According to a press release by GED Testing Service, new features of the 2014 program include, “An individualized roadmap that supports a test-taker from preparation through testing and on to college or the workforce; the only high school equivalency test built from the ground-up, and fully aligned from day one to Common Core State Standards and the College and Career Readiness Standards recommended by the U.S. Department of Education; an official practice test that shows test-takers what they did well and where they need to improve, including specific pages to study in their training materials at home; a mobile-friendly platform that allows test-takers to use their smartphones to register, prepare, and check scores; cutting-edge analytics for local test administrators to track performance, create reports, and manage a successful program tailored to the needs of test-takers in their community; [and] computerized testing format that allows test-takers to show they have the basic digital literacy skills necessary for most jobs and training programs.”
Jon Collins, executive director of adult education at CTC, said while the CTC testing site has the second-highest pass rate in the state, the accomplishment is derived from test preparation at the college. He said with the new test, it remains crucial for those looking to pass to prepare.
“For example, the Language Arts test is called ‘Reasoning through Language Arts,’ with the key word being ‘reasoning,’ and the math test is not called Mathematics anymore, it’s called ‘Math Reasoning,’” Collins said. “We have to take a different approach to our instruction, which is to really challenge our students to do more thinking and not to just, for example in math, look at numbers in a conventional way — out in the real world, how do you use numbers to solve problems using a variety of mathematical concepts.”
He said while the college has offered the GED in an online computer-based format since the start of the year, staff has been working diligently to make the transition to the new format.
“One of the things we’ve been involved in is our state office has prepared a series of webinars on the various components of the new test and also the structure of it, so all of us have been taking those webinars,” Collins said.
This weekend, Collins said, the adult education department will be participating in what is called the 2014 GED Blitz.
“[The 2014 GED Blitz] gets into the nitty gritty and the teachers should walk out of there by Saturday with a really good idea on how to work through the 2014 test with their students,” Collins said. “There has been a very major effort going into this and it’s not the last of it.”

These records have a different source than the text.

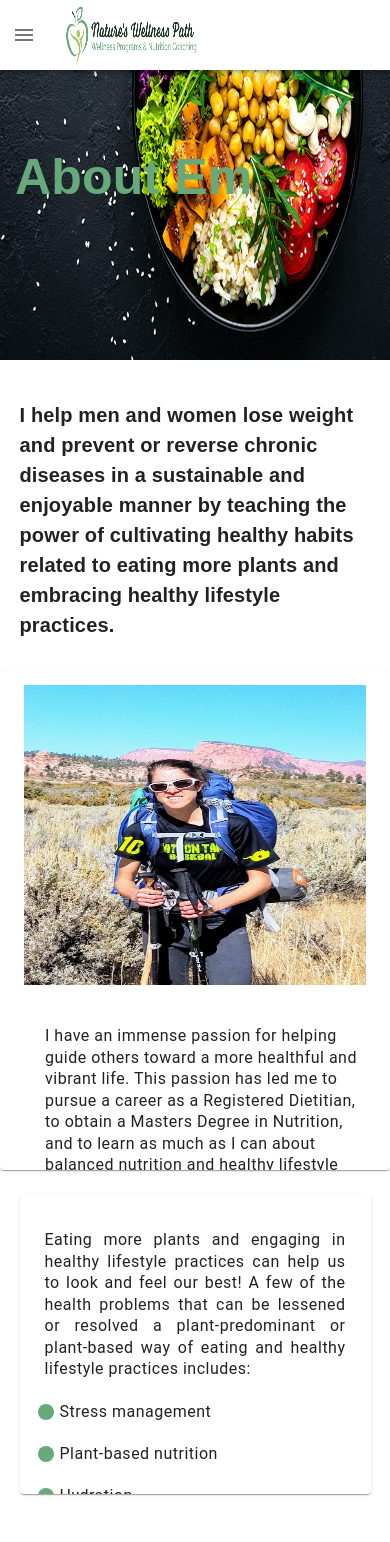
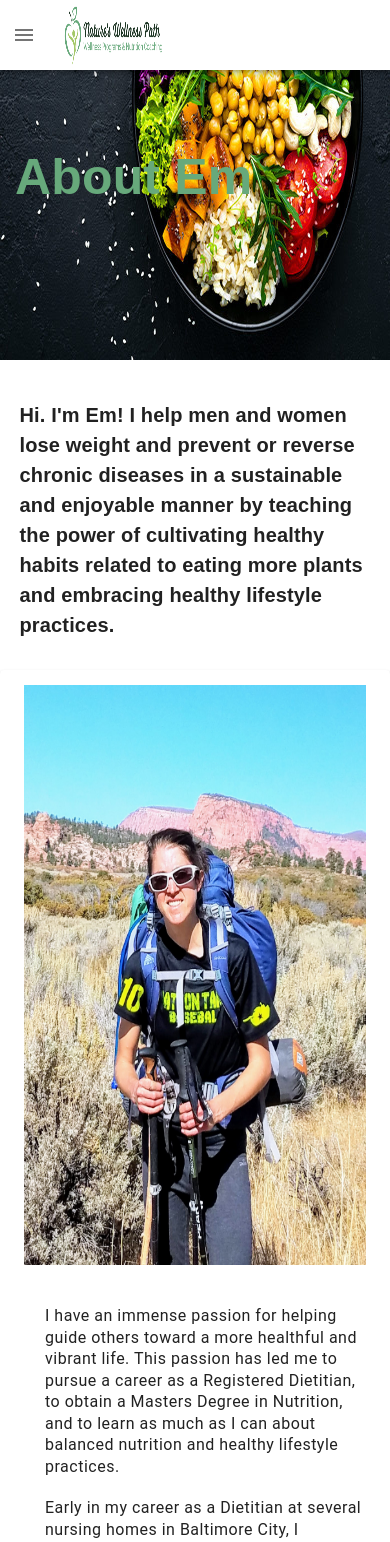
Before and after one commit to ChrisDietrich405/natures-wellness, a Next.js app: page /about in a window 390 px wide. Shown: the top 1542 px of the page. Built offline with nearby package versions, Linux system fonts and the light colour scheme.

Commit message:
improved responsivity

```diff
--- a/pages/about/index.js
+++ b/pages/about/index.js
@@ -19,14 +19,14 @@ const About = () => {
         <div className={styles.title_container}>
           <div className={styles.inner_container}>
             <h2 className={styles.about_intro_sub_title}>
-              I help men and women lose weight and prevent or reverse chronic
-              diseases in a sustainable and enjoyable manner by teaching the
-              power of cultivating healthy habits related to eating more plants
-              and embracing healthy lifestyle practices.
+              Hi. I'm Em! I help men and women lose weight and prevent or
+              reverse chronic diseases in a sustainable and enjoyable manner by
+              teaching the power of cultivating healthy habits related to eating
+              more plants and embracing healthy lifestyle practices.
             </h2>
             <Card
-              sx={{ mt: 3, px: 10, height: "500px" }}
-              className={styles.content_paragraph}
+              sx={{ mt: 3, px: 10, height: "400px" }}
+              className={styles.content_paragraph_with_image}
             >
               {" "}
               <div className={styles.about_intro}>
@@ -67,24 +67,15 @@ const About = () => {
             </Card>
 
             <div className={styles.content_text}>
-              <Card
-                sx={{ mt: 3, py: 4, px: 10, height: "300px" }}
-                className={styles.content_paragraph}
+              <Grid
+                className={styles.grid_container}
+                container
+                spacing={2}
+                style={{ marginTop: "20px" }}
               >
-                <p>
-                  Eating more plants and engaging in healthy lifestyle practices
-                  can help us to look and feel our best! A few of the health
-                  problems that can be lessened or resolved a plant-predominant
-                  or plant-based way of eating and healthy lifestyle practices
-                  includes:
-                </p>
-                <div className={styles.list_container}>
-                  <List data={aboutData} />
-                </div>
-              </Card>
-              <Grid container spacing={2} style={{ marginTop: "20px" }}>
-                <Grid item lg={6}>
+                <Grid item lg={6} sm={12}>
                   <Card
+                    md={12}
                     sx={{ mt: 3, py: 4, px: 10, height: "600px" }}
                     className={styles.content_paragraph}
                   >
@@ -105,9 +96,26 @@ const About = () => {
                     </div>
                   </Card>
                 </Grid>
-                <Grid item lg={6}>
+                <Grid item lg={6} sm={12}>
                   <Card
                     sx={{ mt: 3, py: 4, px: 10, height: "600px" }}
+                    className={styles.content_paragraph}
+                  >
+                    <p>
+                      Eating more plants and engaging in healthy lifestyle
+                      practices can help us to look and feel our best! A few of
+                      the health problems that can be lessened or resolved a
+                      plant-predominant or plant-based way of eating and healthy
+                      lifestyle practices includes:
+                    </p>
+                    <div className={styles.list_container}>
+                      <List data={aboutData} />
+                    </div>
+                  </Card>
+                </Grid>
+                <Grid item lg={12} sm={12}>
+                  <Card
+                    sx={{ mt: 3, py: 4, px: 10, height: "400px" }}
                     className={styles.content_paragraph}
                   >
                     <p style={{ marginBottom: "10px" }}>
--- a/src/components/Footer/styles.module.css
+++ b/src/components/Footer/styles.module.css
@@ -3,7 +3,7 @@
   position: relative;
   background-color: var(--primary-color);
   padding-top: 40px;
-  padding-bottom: 400px;
+  padding-bottom: 40px;
   margin-top: 50px;
 }
 
--- a/src/components/Header/index.jsx
+++ b/src/components/Header/index.jsx
@@ -2,7 +2,6 @@ import * as React from "react";
 import Link from "next/link";
 import Image from "next/image";
 import PropTypes from "prop-types";
-import { makeStyles } from "@mui/styles";
 import { Dropdown } from "@mui/base/Dropdown";
 import { Menu } from "@mui/base/Menu";
 import { MenuButton } from "@mui/base/MenuButton";
@@ -17,12 +16,10 @@ import IconButton from "@mui/material/IconButton";
 import List from "@mui/material/List";
 import ListItem from "@mui/material/ListItem";
 import ListItemButton from "@mui/material/ListItemButton";
-import ListItemText from "@mui/material/ListItemText";
 import MenuIcon from "@mui/icons-material/Menu";
 import Toolbar from "@mui/material/Toolbar";
 import Typography from "@mui/material/Typography";
 import Button from "@mui/material/Button";
-
 import styles from "./styles.module.css";
 
 const drawerWidth = 240;
@@ -64,6 +61,7 @@ const createHandleMenuClick = (menuItem) => {
     console.log(`Clicked on ${menuItem}`);
   };
 };
+
 function DrawerAppBar(props) {
   const { window } = props;
   const [mobileOpen, setMobileOpen] = React.useState(false);
@@ -98,7 +96,7 @@ function DrawerAppBar(props) {
           </ListItem>
         ))}
       </List>
-      <Dropdown>
+      {/* <Dropdown>
         <Menu slots={{ listbox: StyledListbox }}>
           <StyledMenuItem onClick={createHandleMenuClick("Profile")}>
             Profile
@@ -109,8 +107,8 @@ function DrawerAppBar(props) {
           <StyledMenuItem onClick={createHandleMenuClick("Log out")}>
             Log out
           </StyledMenuItem>
-        </Menu>
-      </Dropdown>
+        </Menu> */}
+      {/* </Dropdown> */}
     </Box>
   );
 
--- a/src/components/Header/styles.module.css
+++ b/src/components/Header/styles.module.css
@@ -53,3 +53,14 @@
   text-decoration: none;
   font-family: "Roboto", sans-serif;
 }
+
+@media only screen and (max-width: 900px) {
+  .link, .services_link {
+    padding: 7px 7px;
+    font-size: 10px;
+  }
+
+  .logo {
+    width: 30%;
+  }
+}
--- a/src/components/List/styles.module.css
+++ b/src/components/List/styles.module.css
@@ -38,9 +38,8 @@
 
 .unordered_list li::before {
   position: absolute;
-  left: -22px;
-  top: 1px;
-  margin-right: 8px;
+  left: -19px;
+  top: 3px;
   content: "";
   border-radius: 100%;
   display: inline-flex;
--- a/src/styles/About.module.css
+++ b/src/styles/About.module.css
@@ -10,7 +10,7 @@
 .about_intro {
   display: flex;
   align-items: flex-start;
-  margin: 70px;
+  margin: 10px;
   gap: 20px;
 }
 
@@ -26,6 +26,39 @@
 
 .list_container {
   display: flex;
+}
+
+@media (max-width: 900px) {
+  .content_paragraph_with_image {
+    height: 1000px;
+  }
+
+  .about_intro_sub_title {
+    width: 95%;
+    margin: 20px auto;
+  }
+
+  .about_intro {
+    display: flex;
+    flex-direction: column;
+    height: 1000px !important;
+    flex-grow: 3;
+  }
+
+  .photo {
+    width: 600px;
+    height: 600px;
+  }
+
+  .content_paragraph {
+    padding: 15px 30px;
+  }
+
+  /* .grid_container {
+    display: flex;
+    flex-direction: column;
+    width: 100%;
+  } */
 }
 
 @media (max-width: 600px) {
@@ -61,6 +94,11 @@
 
   .about_intro_text {
     letter-spacing: 0.5px;
+
+  }
+
+  .about_intro_text p {
+    margin-bottom: 0 !important;
   }
 
   .photo {
@@ -76,7 +114,24 @@
   }
 
   .content_paragraph {
-    padding: 15px 5px 15px !important;
+    flex-grow: 3;
+    padding: 15px 5px !important;
+    height: auto;
+  }
+
+  .content_paragraph_with_image {
+    padding-bottom: 200px;
+    padding: 15px 5px 115px !important;
+    height: 900px !important;
+  }
+
+  .about_intro_text {
+    height: 400px !important;
+    padding-bottom: 230px !important;
+  }
+
+  .about_last_paragraph {
+    padding-bottom: 300px !important;
   }
 
   .list_container {
--- a/src/styles/Resources.module.css
+++ b/src/styles/Resources.module.css
@@ -3,7 +3,8 @@
 }
 
 .image {
-  width: 100% !important;
+  /* object-fit: fill !important;
+  width: 100% !important; */
 }
 
 @media (max-width: 600px) {
```
Also changed, not shown: pages/resources/[id].js (+28 -10 lines), pages/resources/index.js (+4 -3 lines), public/content/plantwise.jpeg (deleted), public/content/plantwise.jpg.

He reminds potential test takers that although the test will be given online with no paper option in 2014, it can only be taken at a registered testing site. CTC currently is the only testing site in Bartow County.
The cost of the test, which contains five sections that can be completed at different times, is $160 and Collins said financial aid is available for those who qualify. There is no cost for test preparation at CTC.
For more information, email the Adult Education program at firstname.lastname@example.org.